_WORK TO COMPLETE_
The task calls for every entry to be printed word for word, without the images.

_RECORDS PROVIDED_
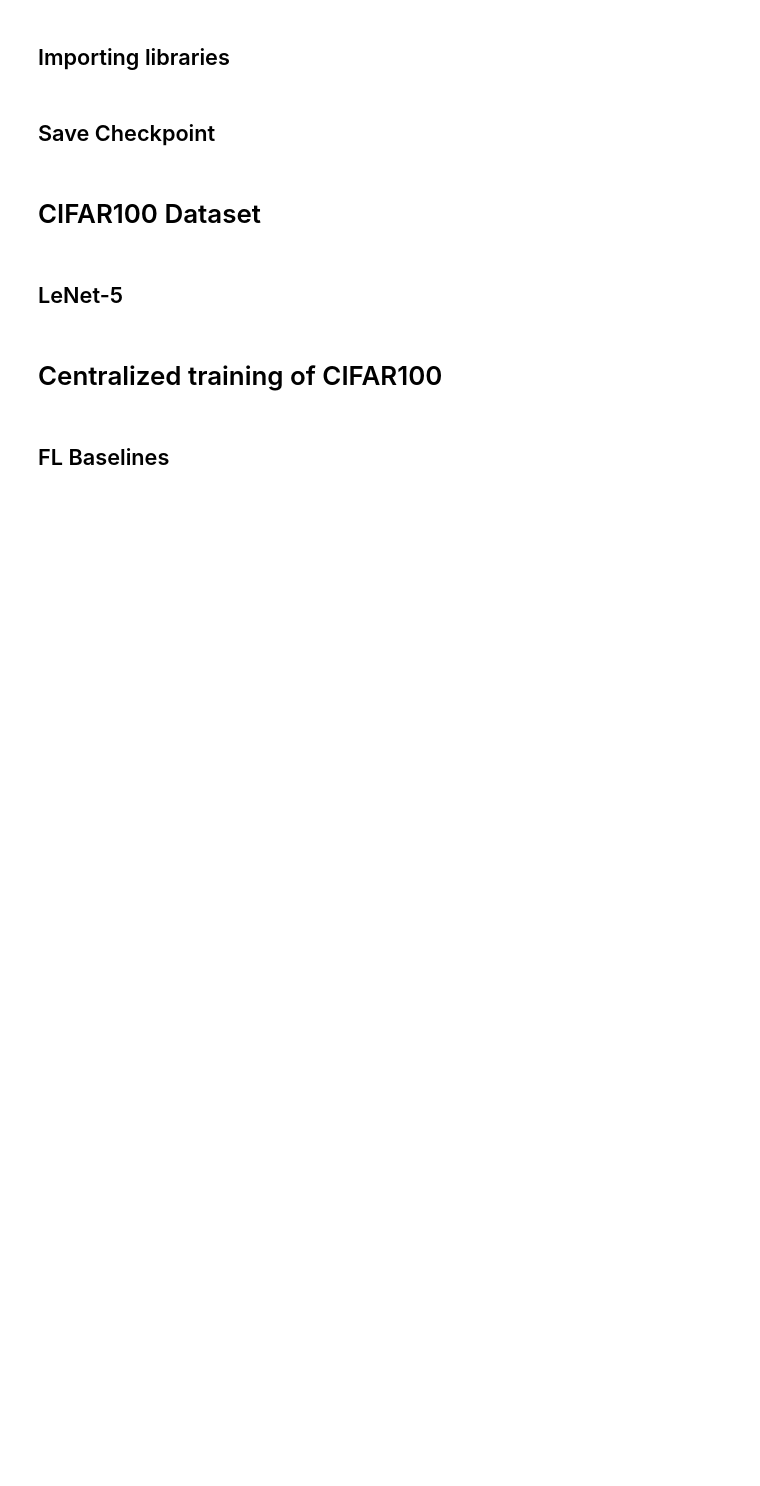
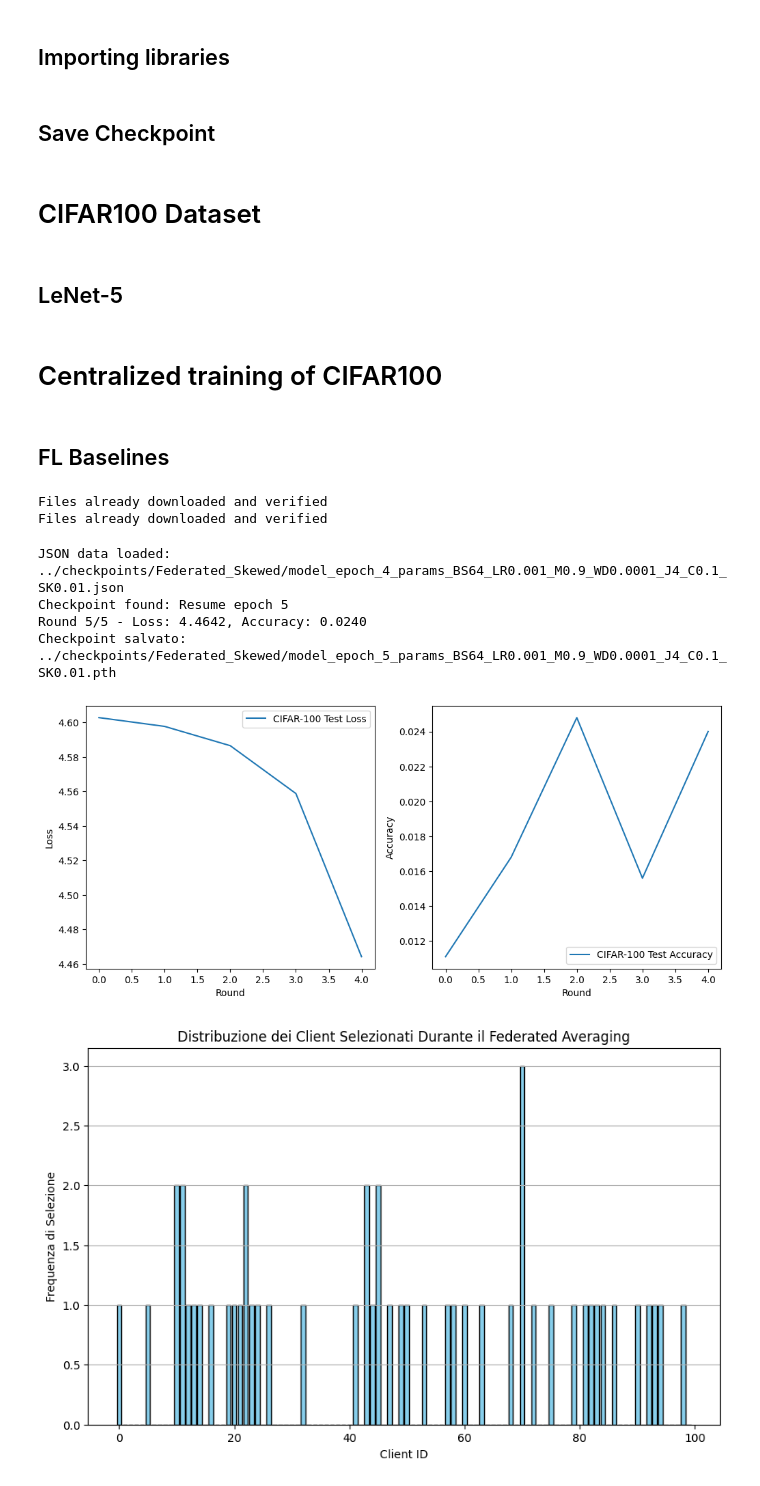
Before and after one commit to maxfra01/federated-learning, a Jupyter notebook: code/cifarFL.ipynb, the cells around one changed output. Drawn from its saved outputs; the diff is of its cells as text; code cells hidden in the pictures; blank space fills up the shorter version.

```diff
--- a/code/cifarFL.ipynb
+++ b/code/cifarFL.ipynb
@@ -427,7 +427,7 @@ def plot_selected_clients_distribution(selected_clients_per_round, num_clients,
     # Conta quante volte ogni client è stato selezionato in tutti i round
     for selected_clients in selected_clients_per_round:
         for client in selected_clients:
-            counts[client.client_id] += 1
+            counts[client] += 1
 
     plt.figure(figsize=(10, 6))
     plt.bar(range(num_clients), counts, color='skyblue', edgecolor='black')
@@ -497,7 +497,7 @@ class Server:
       self.selected_clients_per_round = data_to_load['selected_clients_per_round']
 
 
-    for round in range(start_epoch, num_rounds):
+    for round in range(start_epoch, num_rounds+1):
 
       if skewness is not None:
         probabilities = generate_skewed_probabilities(len(self.clients), skewness)
@@ -570,37 +570,46 @@ class Server:
 # %%
 K = 100 #fix
 LOCAL_EPOCHS = 4 # J
-ROUNDS = 10
+ROUNDS = 5
 C = 0.1 #fix
 BATCH_SIZE = 64
 LR = 0.001
 MOMENTUM = 0.9
 WEIGHT_DECAY = 1e-4
-SKEWNESS=0.1
+SKEWNESS=0.01
 
 optimizer_params = {
     "lr": LR,
     "momentum": MOMENTUM,
     "weight_decay": WEIGHT_DECAY
 }
 
 model_cifar = LeNet5(100)
 
 train_dataset = CIFAR100Dataset(DIR_DATA, split='train', sharding='iid', K=K)
 test_dataset = CIFAR100Dataset(DIR_DATA, split='test')
 
 clients = []
 for i in range(K):
   client_data = Subset(train_dataset, train_dataset.data[train_dataset.data["client_id"] == i].index)
   clients.append(Client(model_cifar, i, client_data, optimizer_params))
 
 
 #server_uniform = Server(model_cifar, clients, test_dataset)
 #hyperparameters = f"BS{BATCH_SIZE}_LR{LR}_M{MOMENTUM}_WD{WEIGHT_DECAY}_J{LOCAL_EPOCHS}_C{C}"
 #server_uniform.federated_averaging(epochs=LOCAL_EPOCHS, batch_size=BATCH_SIZE, num_rounds=ROUNDS, fraction_fit=C,hyperparameters=hyperparameters)
 
 
 
 server_skewed = Server(model_cifar, clients, test_dataset)
 hyperparameters = f"BS{BATCH_SIZE}_LR{LR}_M{MOMENTUM}_WD{WEIGHT_DECAY}_J{LOCAL_EPOCHS}_C{C}_SK{SKEWNESS}"
 server_skewed.federated_averaging(epochs=LOCAL_EPOCHS, batch_size=BATCH_SIZE, num_rounds=ROUNDS, fraction_fit=C, skewness=SKEWNESS, hyperparameters=hyperparameters)
+# %% [output]
+Files already downloaded and verified
+Files already downloaded and verified
+JSON data loaded: ../checkpoints/Federated_Skewed/model_epoch_4_params_BS64_LR0.001_M0.9_WD0.0001_J4_C0.1_SK0.01.json
+Checkpoint found: Resume epoch 5
+Round 5/5 - Loss: 4.4642, Accuracy: 0.0240
+Checkpoint salvato: ../checkpoints/Federated_Skewed/model_epoch_5_params_BS64_LR0.001_M0.9_WD0.0001_J4_C0.1_SK0.01.pth
+[figure, added]
+[figure, added]
```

_WORKED SOLUTION_
Before and after one commit to maxfra01/federated-learning, a Jupyter notebook: code/cifarFL.ipynb, the cells around one changed output. Drawn from its saved outputs; the diff is of its cells as text; code cells hidden in the pictures; blank space fills up the shorter version.

```diff
--- a/code/cifarFL.ipynb
+++ b/code/cifarFL.ipynb
@@ -427,7 +427,7 @@ def plot_selected_clients_distribution(selected_clients_per_round, num_clients,
     # Conta quante volte ogni client è stato selezionato in tutti i round
     for selected_clients in selected_clients_per_round:
         for client in selected_clients:
-            counts[client.client_id] += 1
+            counts[client] += 1
 
     plt.figure(figsize=(10, 6))
     plt.bar(range(num_clients), counts, color='skyblue', edgecolor='black')
@@ -497,7 +497,7 @@ class Server:
       self.selected_clients_per_round = data_to_load['selected_clients_per_round']
 
 
-    for round in range(start_epoch, num_rounds):
+    for round in range(start_epoch, num_rounds+1):
 
       if skewness is not None:
         probabilities = generate_skewed_probabilities(len(self.clients), skewness)
@@ -570,37 +570,46 @@ class Server:
 # %%
 K = 100 #fix
 LOCAL_EPOCHS = 4 # J
-ROUNDS = 10
+ROUNDS = 5
 C = 0.1 #fix
 BATCH_SIZE = 64
 LR = 0.001
 MOMENTUM = 0.9
 WEIGHT_DECAY = 1e-4
-SKEWNESS=0.1
+SKEWNESS=0.01
 
 optimizer_params = {
     "lr": LR,
     "momentum": MOMENTUM,
     "weight_decay": WEIGHT_DECAY
 }
 
 model_cifar = LeNet5(100)
 
 train_dataset = CIFAR100Dataset(DIR_DATA, split='train', sharding='iid', K=K)
 test_dataset = CIFAR100Dataset(DIR_DATA, split='test')
 
 clients = []
 for i in range(K):
   client_data = Subset(train_dataset, train_dataset.data[train_dataset.data["client_id"] == i].index)
   clients.append(Client(model_cifar, i, client_data, optimizer_params))
 
 
 #server_uniform = Server(model_cifar, clients, test_dataset)
 #hyperparameters = f"BS{BATCH_SIZE}_LR{LR}_M{MOMENTUM}_WD{WEIGHT_DECAY}_J{LOCAL_EPOCHS}_C{C}"
 #server_uniform.federated_averaging(epochs=LOCAL_EPOCHS, batch_size=BATCH_SIZE, num_rounds=ROUNDS, fraction_fit=C,hyperparameters=hyperparameters)
 
 
 
 server_skewed = Server(model_cifar, clients, test_dataset)
 hyperparameters = f"BS{BATCH_SIZE}_LR{LR}_M{MOMENTUM}_WD{WEIGHT_DECAY}_J{LOCAL_EPOCHS}_C{C}_SK{SKEWNESS}"
 server_skewed.federated_averaging(epochs=LOCAL_EPOCHS, batch_size=BATCH_SIZE, num_rounds=ROUNDS, fraction_fit=C, skewness=SKEWNESS, hyperparameters=hyperparameters)
+# %% [output]
+Files already downloaded and verified
+Files already downloaded and verified
+JSON data loaded: ../checkpoints/Federated_Skewed/model_epoch_4_params_BS64_LR0.001_M0.9_WD0.0001_J4_C0.1_SK0.01.json
+Checkpoint found: Resume epoch 5
+Round 5/5 - Loss: 4.4642, Accuracy: 0.0240
+Checkpoint salvato: ../checkpoints/Federated_Skewed/model_epoch_5_params_BS64_LR0.001_M0.9_WD0.0001_J4_C0.1_SK0.01.pth
+[figure, added]
+[figure, added]
```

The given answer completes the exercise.